I expected ‘gypsy dress-maker’ Thelma Madine to out-do herself in this second series of My Big Fat Gypsy Wedding. I anticipated more diamantes, more netting, and a record-breaking seventeen bridal underskirts. But no. The second series (taking its name from one of my top ten favourite films now available in its entirety on YouTube complete with Greek subtitles, FYI) has, dare I say it, disappointed me.
Maybe it’s because my own expectations have been raised. As it so happens, I am being a bridesmaid this year. I’ve never been to a wedding, or a hen do, and the whole preparation process has overwhelmed me in ways I could never have imagined. Have you ever found yourself contemplating whether a deep orchard or Cadbury purple is more suitable for buttonhole flowers? I have. It’s all felt quite inaugural, but I now know what a wedding breakfast is and I’ve perfected my bridesmaid’s photo pose. What more can there possibly be to master?
It’s really not a surprise that the travellers featured go so over the top. Making a cake with so many tiers that half of them have to be made of polystyrene, out of practical necessity, is really just like monogramming your wedding/baptism/first Holy Communion. You can get so many things personalised: your laptop case, towels, nappy bags… why not a wedding? Even world cage fighting champ Tony wanted to specifically “go a more oaky colour” last week, in his quest for the perfect tan. As long as you don’t flash the world your knickers whilst getting into the horse-drawn carriage, there’s no such thing as ‘too big’.
It’s easy to blend into the crowds, all walking around in navy coats and tan coloured chinos. I’ve certainly mistaken my fair share of people. Yelling excitedly across a hundred meters for no less than thirty seconds to a friend seemed like a perfectly normal thing to do, before he approached and it turned out to be someone else wearing a similar hat. (With a group of twelve prospective students bearing witness, laughing like no tomorrow at my unfortunately loud mistake.) “It happens,” grumbled the unperturbed doppel-ganger. This much I know: it’d be hard to mistake a traveller bride. In a high enough density, the colour pink suddenly becomes very visible. I might suggest this potential wardrobe change to my friend, a lover of the monochrome wardrobe.
I’ve had my own personalisation frenzy of late, at none other than a paint-your-own ceramics shop. With two friends, we were quite likely the only non-parent adults there, but after the misrecognition incident I have no shame. Choosing a blank egg cup or three-tier piggy bank is just the beginning. The real freedom lies in painting anything you want whatsoever with no limits of one hundred and forty characters, and no restrictions of ‘only comes in size twenty-two fuschia’. Unbounded possibilities.
Traveller girls would probably love the independence, nothing like the confinement of cleaning their caravans for the fourth time that day before their husbands get home.
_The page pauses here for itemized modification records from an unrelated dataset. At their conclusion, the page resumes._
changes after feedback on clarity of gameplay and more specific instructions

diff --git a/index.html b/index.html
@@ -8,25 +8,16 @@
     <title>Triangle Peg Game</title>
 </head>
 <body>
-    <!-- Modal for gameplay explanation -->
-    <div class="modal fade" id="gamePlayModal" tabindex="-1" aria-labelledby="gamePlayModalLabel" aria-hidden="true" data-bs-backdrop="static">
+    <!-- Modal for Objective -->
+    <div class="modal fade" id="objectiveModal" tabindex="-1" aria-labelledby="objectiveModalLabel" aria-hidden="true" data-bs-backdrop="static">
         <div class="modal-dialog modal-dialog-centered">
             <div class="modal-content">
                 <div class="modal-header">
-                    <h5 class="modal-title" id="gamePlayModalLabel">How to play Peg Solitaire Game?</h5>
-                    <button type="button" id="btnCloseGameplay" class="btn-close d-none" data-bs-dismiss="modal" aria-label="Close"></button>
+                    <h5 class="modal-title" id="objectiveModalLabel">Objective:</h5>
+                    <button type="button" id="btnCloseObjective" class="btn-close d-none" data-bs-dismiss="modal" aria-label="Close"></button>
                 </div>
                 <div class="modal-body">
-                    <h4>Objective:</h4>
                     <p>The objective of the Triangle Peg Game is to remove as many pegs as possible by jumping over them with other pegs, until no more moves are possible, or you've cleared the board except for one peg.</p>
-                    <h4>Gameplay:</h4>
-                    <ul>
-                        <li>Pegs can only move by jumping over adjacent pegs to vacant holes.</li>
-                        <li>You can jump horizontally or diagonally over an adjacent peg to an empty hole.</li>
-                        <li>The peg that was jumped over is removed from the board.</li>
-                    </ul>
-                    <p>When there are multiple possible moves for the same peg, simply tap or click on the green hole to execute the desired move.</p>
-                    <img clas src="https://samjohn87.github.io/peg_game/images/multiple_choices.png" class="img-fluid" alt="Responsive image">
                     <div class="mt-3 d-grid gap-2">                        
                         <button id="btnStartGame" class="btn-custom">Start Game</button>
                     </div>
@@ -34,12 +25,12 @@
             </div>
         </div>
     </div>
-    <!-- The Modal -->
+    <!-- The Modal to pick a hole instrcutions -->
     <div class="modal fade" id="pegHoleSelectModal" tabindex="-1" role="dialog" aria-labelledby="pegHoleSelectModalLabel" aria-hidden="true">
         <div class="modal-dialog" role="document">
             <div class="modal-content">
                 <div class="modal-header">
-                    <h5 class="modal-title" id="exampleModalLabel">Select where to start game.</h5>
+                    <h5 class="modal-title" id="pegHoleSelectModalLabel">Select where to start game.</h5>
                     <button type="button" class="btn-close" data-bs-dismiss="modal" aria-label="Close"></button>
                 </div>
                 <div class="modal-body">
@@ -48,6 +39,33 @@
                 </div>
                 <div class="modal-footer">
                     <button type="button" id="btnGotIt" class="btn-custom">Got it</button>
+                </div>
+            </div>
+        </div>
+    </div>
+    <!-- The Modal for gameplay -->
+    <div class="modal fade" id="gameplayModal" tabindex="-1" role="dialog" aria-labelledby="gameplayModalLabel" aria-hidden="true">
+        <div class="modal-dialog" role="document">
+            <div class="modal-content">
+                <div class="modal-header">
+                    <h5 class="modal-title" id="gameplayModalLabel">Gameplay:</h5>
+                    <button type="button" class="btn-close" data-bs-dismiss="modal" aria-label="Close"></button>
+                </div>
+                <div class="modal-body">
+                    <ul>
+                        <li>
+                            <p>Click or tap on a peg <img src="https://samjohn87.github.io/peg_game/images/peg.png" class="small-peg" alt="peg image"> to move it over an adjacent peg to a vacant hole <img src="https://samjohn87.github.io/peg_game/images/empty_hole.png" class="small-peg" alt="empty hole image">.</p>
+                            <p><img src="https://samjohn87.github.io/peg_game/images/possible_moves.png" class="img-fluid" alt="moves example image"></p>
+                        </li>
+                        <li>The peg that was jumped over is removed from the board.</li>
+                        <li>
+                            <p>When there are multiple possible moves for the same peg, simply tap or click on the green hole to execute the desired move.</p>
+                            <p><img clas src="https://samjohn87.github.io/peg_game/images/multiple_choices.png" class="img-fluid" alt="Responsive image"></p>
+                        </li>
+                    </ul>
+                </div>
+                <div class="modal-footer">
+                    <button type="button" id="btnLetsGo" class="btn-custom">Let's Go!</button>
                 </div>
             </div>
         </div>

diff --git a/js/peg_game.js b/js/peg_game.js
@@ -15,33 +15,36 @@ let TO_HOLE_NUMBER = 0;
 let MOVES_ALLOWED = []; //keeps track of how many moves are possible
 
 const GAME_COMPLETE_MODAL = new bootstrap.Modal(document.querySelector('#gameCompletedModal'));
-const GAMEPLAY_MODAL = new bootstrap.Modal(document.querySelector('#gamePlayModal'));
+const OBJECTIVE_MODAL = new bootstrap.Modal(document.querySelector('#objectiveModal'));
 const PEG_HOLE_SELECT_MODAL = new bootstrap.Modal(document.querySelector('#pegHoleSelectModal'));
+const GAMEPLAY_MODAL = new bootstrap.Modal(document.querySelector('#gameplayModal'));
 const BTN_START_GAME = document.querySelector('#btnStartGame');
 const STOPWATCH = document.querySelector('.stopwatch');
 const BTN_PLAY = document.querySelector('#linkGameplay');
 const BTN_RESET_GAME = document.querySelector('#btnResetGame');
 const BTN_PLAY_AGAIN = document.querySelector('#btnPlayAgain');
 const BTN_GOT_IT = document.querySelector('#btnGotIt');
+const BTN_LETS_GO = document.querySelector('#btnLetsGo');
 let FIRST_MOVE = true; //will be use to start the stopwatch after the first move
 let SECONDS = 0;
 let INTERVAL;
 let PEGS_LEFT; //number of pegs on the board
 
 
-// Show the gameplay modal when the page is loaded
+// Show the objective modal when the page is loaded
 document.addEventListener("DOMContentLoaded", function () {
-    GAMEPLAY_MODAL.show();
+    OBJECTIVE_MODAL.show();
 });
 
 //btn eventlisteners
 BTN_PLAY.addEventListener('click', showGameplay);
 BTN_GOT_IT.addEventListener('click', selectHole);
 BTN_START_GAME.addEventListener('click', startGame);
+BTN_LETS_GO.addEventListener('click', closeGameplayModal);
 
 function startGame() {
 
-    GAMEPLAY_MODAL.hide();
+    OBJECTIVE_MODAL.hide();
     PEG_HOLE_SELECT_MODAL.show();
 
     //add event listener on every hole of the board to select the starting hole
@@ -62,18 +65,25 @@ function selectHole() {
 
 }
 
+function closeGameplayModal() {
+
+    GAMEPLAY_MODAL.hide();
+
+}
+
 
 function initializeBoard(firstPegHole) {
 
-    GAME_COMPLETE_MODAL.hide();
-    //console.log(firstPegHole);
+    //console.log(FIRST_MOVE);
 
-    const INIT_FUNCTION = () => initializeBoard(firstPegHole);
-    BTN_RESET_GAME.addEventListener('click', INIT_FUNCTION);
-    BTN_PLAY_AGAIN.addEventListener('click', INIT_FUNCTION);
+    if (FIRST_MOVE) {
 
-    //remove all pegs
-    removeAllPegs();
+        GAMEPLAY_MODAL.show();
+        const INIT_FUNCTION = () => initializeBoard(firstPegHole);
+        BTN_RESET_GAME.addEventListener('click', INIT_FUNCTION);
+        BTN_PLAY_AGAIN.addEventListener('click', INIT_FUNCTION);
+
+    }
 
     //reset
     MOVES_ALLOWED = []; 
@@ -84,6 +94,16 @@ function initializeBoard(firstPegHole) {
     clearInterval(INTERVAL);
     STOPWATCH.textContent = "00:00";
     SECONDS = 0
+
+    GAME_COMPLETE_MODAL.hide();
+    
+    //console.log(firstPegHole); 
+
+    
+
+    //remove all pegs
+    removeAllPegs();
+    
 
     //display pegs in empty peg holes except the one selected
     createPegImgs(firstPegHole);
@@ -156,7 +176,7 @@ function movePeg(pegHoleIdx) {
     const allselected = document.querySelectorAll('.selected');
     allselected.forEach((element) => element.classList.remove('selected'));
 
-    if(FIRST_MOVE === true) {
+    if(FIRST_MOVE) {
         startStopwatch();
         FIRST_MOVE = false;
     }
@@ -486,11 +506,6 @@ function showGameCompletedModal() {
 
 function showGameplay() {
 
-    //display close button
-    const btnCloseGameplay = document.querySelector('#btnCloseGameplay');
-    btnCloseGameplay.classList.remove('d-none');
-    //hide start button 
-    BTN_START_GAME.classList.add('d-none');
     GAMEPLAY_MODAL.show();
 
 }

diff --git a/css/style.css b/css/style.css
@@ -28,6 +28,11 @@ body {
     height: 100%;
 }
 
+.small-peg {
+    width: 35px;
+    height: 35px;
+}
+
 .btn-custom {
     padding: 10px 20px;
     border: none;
The prescriptive life of a traveller and marrying outside the community are both issues that Series Two addresses, but as always, the only thing that’s really clear is that we’re not getting the full picture. I’m sure there’s ten times more temper tantrums and thousands of forlorn discarded diamante studs than Channel 4 make us privy to.
And does my bridesmaid dress have diamantes on? I couldn’t possibly say – it’s a Big Fat Secret.